**The problem**
Your answer must be the listing repeated word for word, without its pictures.

**Extracted entries**
◇ ◇ ◇ ◇ ◇

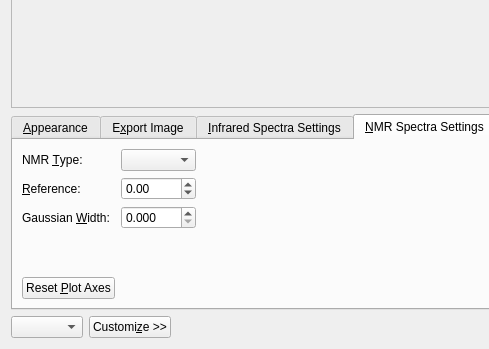
cryos/avogadro, file libavogadro/src/extensions/spectradialog.ui: the form before one commit; both pictures show x 0 to 489 and y 199 to 548 of the 838 by 548 pixel window.
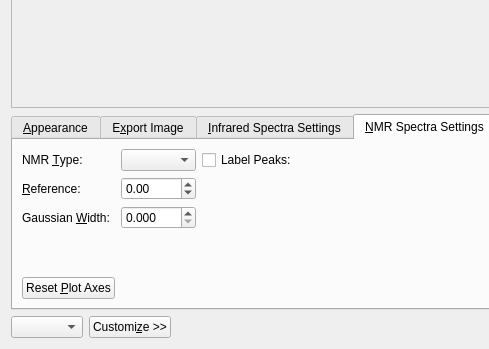
The form after the commit. Custom widgets are drawn as their Qt base class.

Commit message: Peak labeling for NMR

The edit to the form file:
```diff
--- a/libavogadro/src/extensions/spectradialog.ui
+++ b/libavogadro/src/extensions/spectradialog.ui
@@ -744,7 +744,7 @@
          <item row="0" column="1">
           <widget class="QComboBox" name="combo_NMR_type"/>
          </item>
-         <item row="0" column="2">
+         <item row="0" column="3">
           <spacer name="horizontalSpacer_6">
            <property name="orientation">
             <enum>Qt::Horizontal</enum>
@@ -757,7 +757,7 @@
            </property>
           </spacer>
          </item>
-         <item row="3" column="0">
+         <item row="4" column="0">
           <spacer name="verticalSpacer_2">
            <property name="orientation">
             <enum>Qt::Vertical</enum>
@@ -796,7 +796,7 @@
            </property>
           </widget>
          </item>
-         <item row="4" column="0">
+         <item row="6" column="0">
           <widget class="QPushButton" name="push_NMR_resetAxes">
            <property name="text">
             <string>Reset &amp;Plot Axes</string>
@@ -826,6 +826,13 @@
            </property>
           </widget>
          </item>
+         <item row="0" column="2">
+          <widget class="QCheckBox" name="cb_NMR_labelPeaks">
+           <property name="text">
+            <string>Label Peaks:</string>
+           </property>
+          </widget>
+         </item>
         </layout>
        </widget>
       </widget>
```
Left out of the diff: 1 changed line with no effect on the pictures. The commit also changes 1 other file.
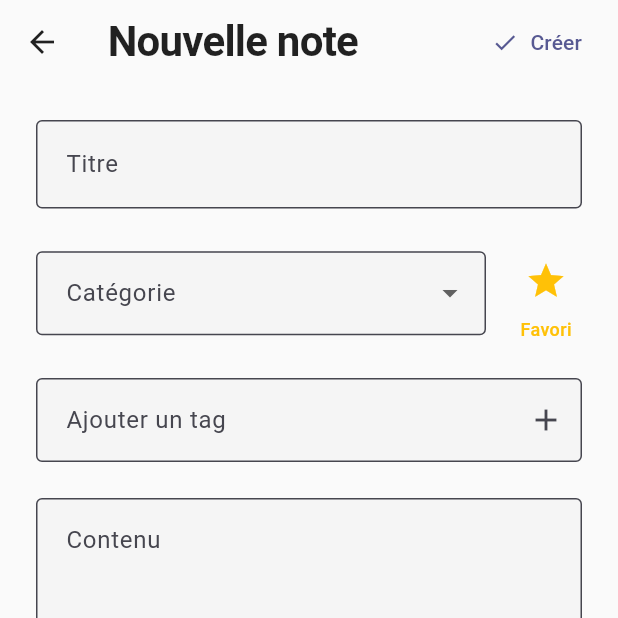
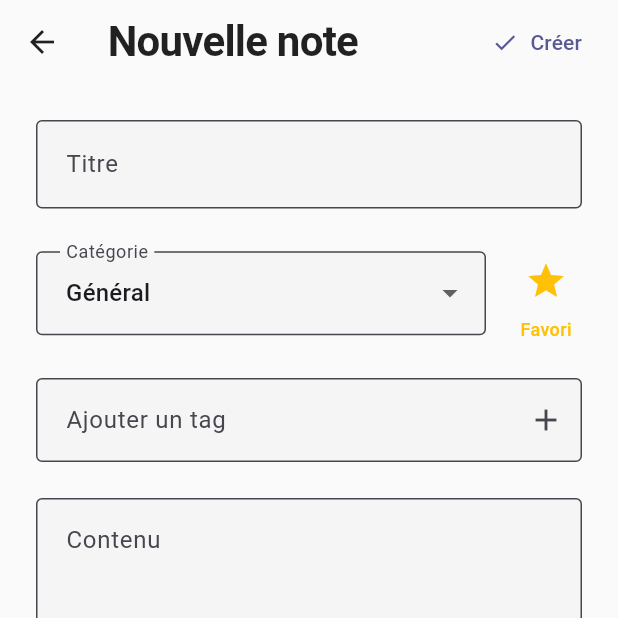
Before and after one commit to Fanilo-Nantenaina/gestionnaire_de_notes, a Flutter app: the NoteDetailScreen screen opened directly, after a tap on the "star border" icon, on a phone screen of 412 x 824 dp, the top half of it. Run offline on Flutter 3.47's test engine with Material 3 defaults, Android fonts, the phone set to English and light mode, and no system bars; our stand-ins replace device_info_plus, open_file, pdf, share_plus, shared_preferences, sqflite; accounts and stored records are empty.

Commit message:
Resolved category component error

```diff
--- a/lib/screens/note_detail_screen.dart
+++ b/lib/screens/note_detail_screen.dart
@@ -19,14 +19,14 @@ class _NoteDetailScreenState extends State<NoteDetailScreen> {
   late final TextEditingController _tagController;
 
   bool _isFavorite = false;
-  String _selectedCategory = 'General';
+  String _selectedCategory = 'Général';
   List<String> _tags = [];
   bool _isLoading = false;
 
   bool get _isEditing => widget.note != null;
 
   static const _categories = [
-    'Général', 'Travail', 'Personel', 'Idées', 'Shopping',
+    'Général', 'Travail', 'Personnel', 'Idées', 'Shopping',
     'Voyages', 'Santé', 'Finance', 'Education', 'Projets'
   ];
 
```
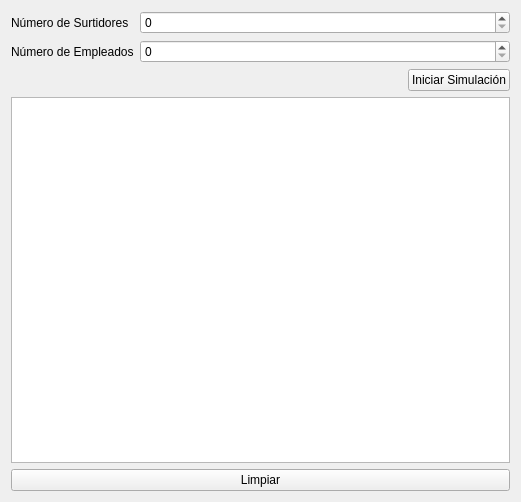
First picture: the form in tp1/mainwindow.ui, repository fedefarina/concu20141c, before the edit.
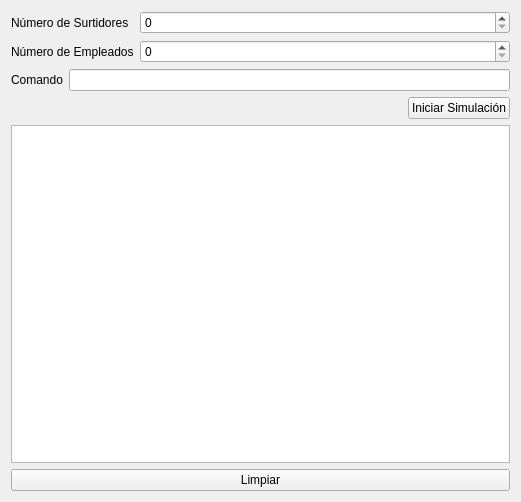
Second picture: the form after the edit.

Commit message: Agrego una linea de comandos a la interfaz

Diff of the .ui file:
```diff
--- a/tp1/mainwindow.ui
+++ b/tp1/mainwindow.ui
@@ -54,6 +54,23 @@
       </item>
      </layout>
     </item>
+    <item>
+     <layout class="QHBoxLayout" name="horizontalLayout_2">
+      <property name="bottomMargin">
+       <number>0</number>
+      </property>
+      <item>
+       <widget class="QLabel" name="comandoLabel">
+        <property name="text">
+         <string>Comando</string>
+        </property>
+       </widget>
+      </item>
+      <item>
+       <widget class="QLineEdit" name="comandoEditText"/>
+      </item>
+     </layout>
+    </item>
     <item>
      <layout class="QHBoxLayout" name="horizontalLayout">
       <item>
```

◇ ◇ ◇ ◇ ◇

**Response**
cryos/avogadro, file libavogadro/src/extensions/spectradialog.ui: the form before one commit; both pictures show x 0 to 489 and y 199 to 548 of the 838 by 548 pixel window.
The form after the commit. Custom widgets are drawn as their Qt base class.

Commit message: Peak labeling for NMR

The edit to the form file:
```diff
--- a/libavogadro/src/extensions/spectradialog.ui
+++ b/libavogadro/src/extensions/spectradialog.ui
@@ -744,7 +744,7 @@
          <item row="0" column="1">
           <widget class="QComboBox" name="combo_NMR_type"/>
          </item>
-         <item row="0" column="2">
+         <item row="0" column="3">
           <spacer name="horizontalSpacer_6">
            <property name="orientation">
             <enum>Qt::Horizontal</enum>
@@ -757,7 +757,7 @@
            </property>
           </spacer>
          </item>
-         <item row="3" column="0">
+         <item row="4" column="0">
           <spacer name="verticalSpacer_2">
            <property name="orientation">
             <enum>Qt::Vertical</enum>
@@ -796,7 +796,7 @@
            </property>
           </widget>
          </item>
-         <item row="4" column="0">
+         <item row="6" column="0">
           <widget class="QPushButton" name="push_NMR_resetAxes">
            <property name="text">
             <string>Reset &amp;Plot Axes</string>
@@ -826,6 +826,13 @@
            </property>
           </widget>
          </item>
+         <item row="0" column="2">
+          <widget class="QCheckBox" name="cb_NMR_labelPeaks">
+           <property name="text">
+            <string>Label Peaks:</string>
+           </property>
+          </widget>
+         </item>
         </layout>
        </widget>
       </widget>
```
Left out of the diff: 1 changed line with no effect on the pictures. The commit also changes 1 other file.
Before and after one commit to Fanilo-Nantenaina/gestionnaire_de_notes, a Flutter app: the NoteDetailScreen screen opened directly, after a tap on the "star border" icon, on a phone screen of 412 x 824 dp, the top half of it. Run offline on Flutter 3.47's test engine with Material 3 defaults, Android fonts, the phone set to English and light mode, and no system bars; our stand-ins replace device_info_plus, open_file, pdf, share_plus, shared_preferences, sqflite; accounts and stored records are empty.

Commit message:
Resolved category component error

```diff
--- a/lib/screens/note_detail_screen.dart
+++ b/lib/screens/note_detail_screen.dart
@@ -19,14 +19,14 @@ class _NoteDetailScreenState extends State<NoteDetailScreen> {
   late final TextEditingController _tagController;
 
   bool _isFavorite = false;
-  String _selectedCategory = 'General';
+  String _selectedCategory = 'Général';
   List<String> _tags = [];
   bool _isLoading = false;
 
   bool get _isEditing => widget.note != null;
 
   static const _categories = [
-    'Général', 'Travail', 'Personel', 'Idées', 'Shopping',
+    'Général', 'Travail', 'Personnel', 'Idées', 'Shopping',
     'Voyages', 'Santé', 'Finance', 'Education', 'Projets'
   ];
 
```
First picture: the form in tp1/mainwindow.ui, repository fedefarina/concu20141c, before the edit.
Second picture: the form after the edit.

Commit message: Agrego una linea de comandos a la interfaz

Diff of the .ui file:
```diff
--- a/tp1/mainwindow.ui
+++ b/tp1/mainwindow.ui
@@ -54,6 +54,23 @@
       </item>
      </layout>
     </item>
+    <item>
+     <layout class="QHBoxLayout" name="horizontalLayout_2">
+      <property name="bottomMargin">
+       <number>0</number>
+      </property>
+      <item>
+       <widget class="QLabel" name="comandoLabel">
+        <property name="text">
+         <string>Comando</string>
+        </property>
+       </widget>
+      </item>
+      <item>
+       <widget class="QLineEdit" name="comandoEditText"/>
+      </item>
+     </layout>
+    </item>
     <item>
      <layout class="QHBoxLayout" name="horizontalLayout">
       <item>
```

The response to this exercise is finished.